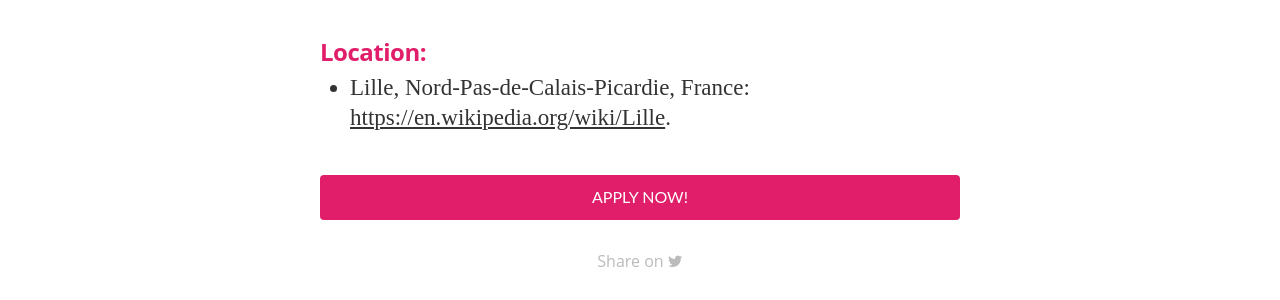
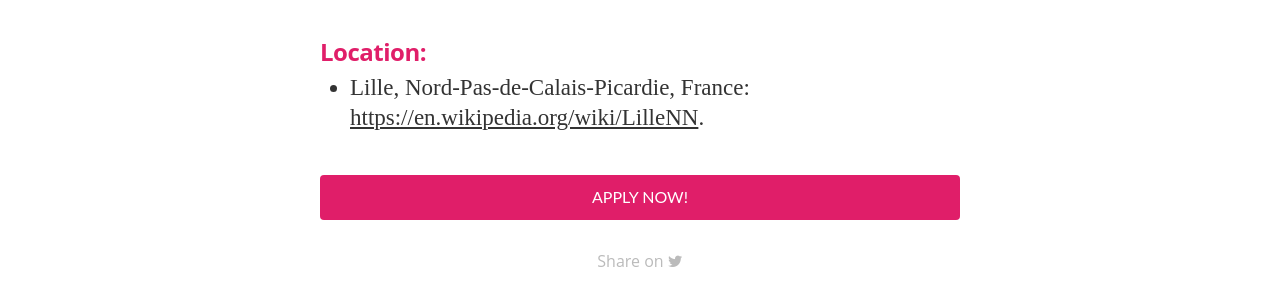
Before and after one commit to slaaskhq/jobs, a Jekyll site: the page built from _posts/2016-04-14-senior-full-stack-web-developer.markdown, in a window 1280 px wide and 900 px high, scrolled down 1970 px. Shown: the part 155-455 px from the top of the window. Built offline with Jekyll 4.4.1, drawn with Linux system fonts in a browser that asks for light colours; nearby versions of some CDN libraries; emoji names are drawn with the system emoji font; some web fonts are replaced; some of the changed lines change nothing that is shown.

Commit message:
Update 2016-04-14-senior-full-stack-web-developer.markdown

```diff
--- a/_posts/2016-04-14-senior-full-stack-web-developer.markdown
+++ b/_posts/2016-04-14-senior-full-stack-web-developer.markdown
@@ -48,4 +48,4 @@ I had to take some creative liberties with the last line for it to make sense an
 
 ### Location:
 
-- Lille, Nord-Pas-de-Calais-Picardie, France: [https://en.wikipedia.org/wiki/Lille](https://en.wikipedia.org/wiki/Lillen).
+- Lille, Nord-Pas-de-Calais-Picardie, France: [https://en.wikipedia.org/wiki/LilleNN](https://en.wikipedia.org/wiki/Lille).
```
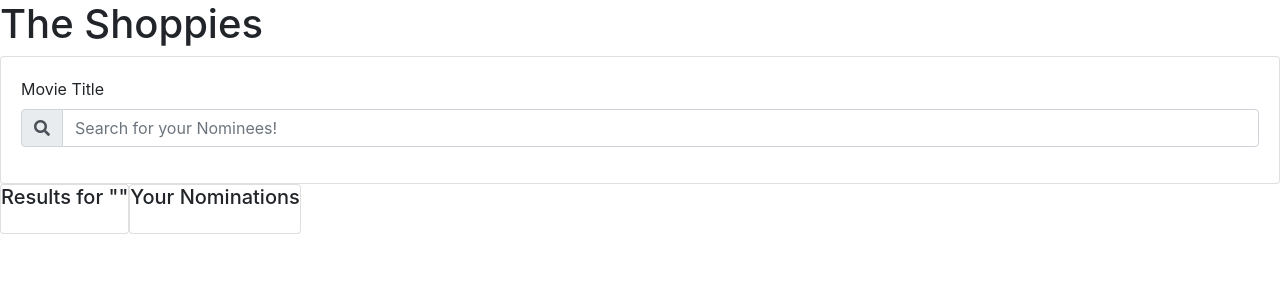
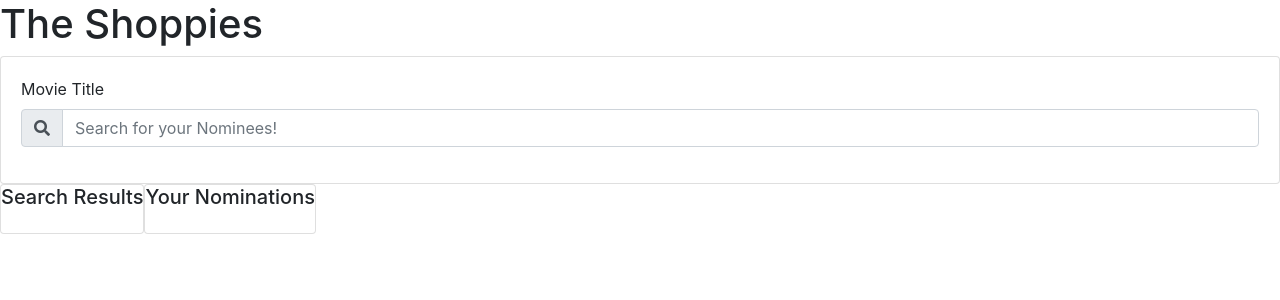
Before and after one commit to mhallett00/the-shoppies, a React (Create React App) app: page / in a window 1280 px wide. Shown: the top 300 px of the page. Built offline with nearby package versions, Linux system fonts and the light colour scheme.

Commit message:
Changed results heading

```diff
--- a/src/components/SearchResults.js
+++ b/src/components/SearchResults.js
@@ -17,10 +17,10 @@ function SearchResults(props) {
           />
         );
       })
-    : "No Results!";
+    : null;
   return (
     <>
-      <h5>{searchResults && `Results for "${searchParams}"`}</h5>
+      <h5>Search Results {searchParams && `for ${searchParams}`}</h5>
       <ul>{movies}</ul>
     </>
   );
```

·····

EXERCISE BRIEF ▸ The answer is the full listing above, reproduced character for character, minus its images.

EXERCISE SOLUTION ▸
Before and after one commit to slaaskhq/jobs, a Jekyll site: the page built from _posts/2016-04-14-senior-full-stack-web-developer.markdown, in a window 1280 px wide and 900 px high, scrolled down 1970 px. Shown: the part 155-455 px from the top of the window. Built offline with Jekyll 4.4.1, drawn with Linux system fonts in a browser that asks for light colours; nearby versions of some CDN libraries; emoji names are drawn with the system emoji font; some web fonts are replaced; some of the changed lines change nothing that is shown.

Commit message:
Update 2016-04-14-senior-full-stack-web-developer.markdown

```diff
--- a/_posts/2016-04-14-senior-full-stack-web-developer.markdown
+++ b/_posts/2016-04-14-senior-full-stack-web-developer.markdown
@@ -48,4 +48,4 @@ I had to take some creative liberties with the last line for it to make sense an
 
 ### Location:
 
-- Lille, Nord-Pas-de-Calais-Picardie, France: [https://en.wikipedia.org/wiki/Lille](https://en.wikipedia.org/wiki/Lillen).
+- Lille, Nord-Pas-de-Calais-Picardie, France: [https://en.wikipedia.org/wiki/LilleNN](https://en.wikipedia.org/wiki/Lille).
```
Before and after one commit to mhallett00/the-shoppies, a React (Create React App) app: page / in a window 1280 px wide. Shown: the top 300 px of the page. Built offline with nearby package versions, Linux system fonts and the light colour scheme.

Commit message:
Changed results heading

```diff
--- a/src/components/SearchResults.js
+++ b/src/components/SearchResults.js
@@ -17,10 +17,10 @@ function SearchResults(props) {
           />
         );
       })
-    : "No Results!";
+    : null;
   return (
     <>
-      <h5>{searchResults && `Results for "${searchParams}"`}</h5>
+      <h5>Search Results {searchParams && `for ${searchParams}`}</h5>
       <ul>{movies}</ul>
     </>
   );
```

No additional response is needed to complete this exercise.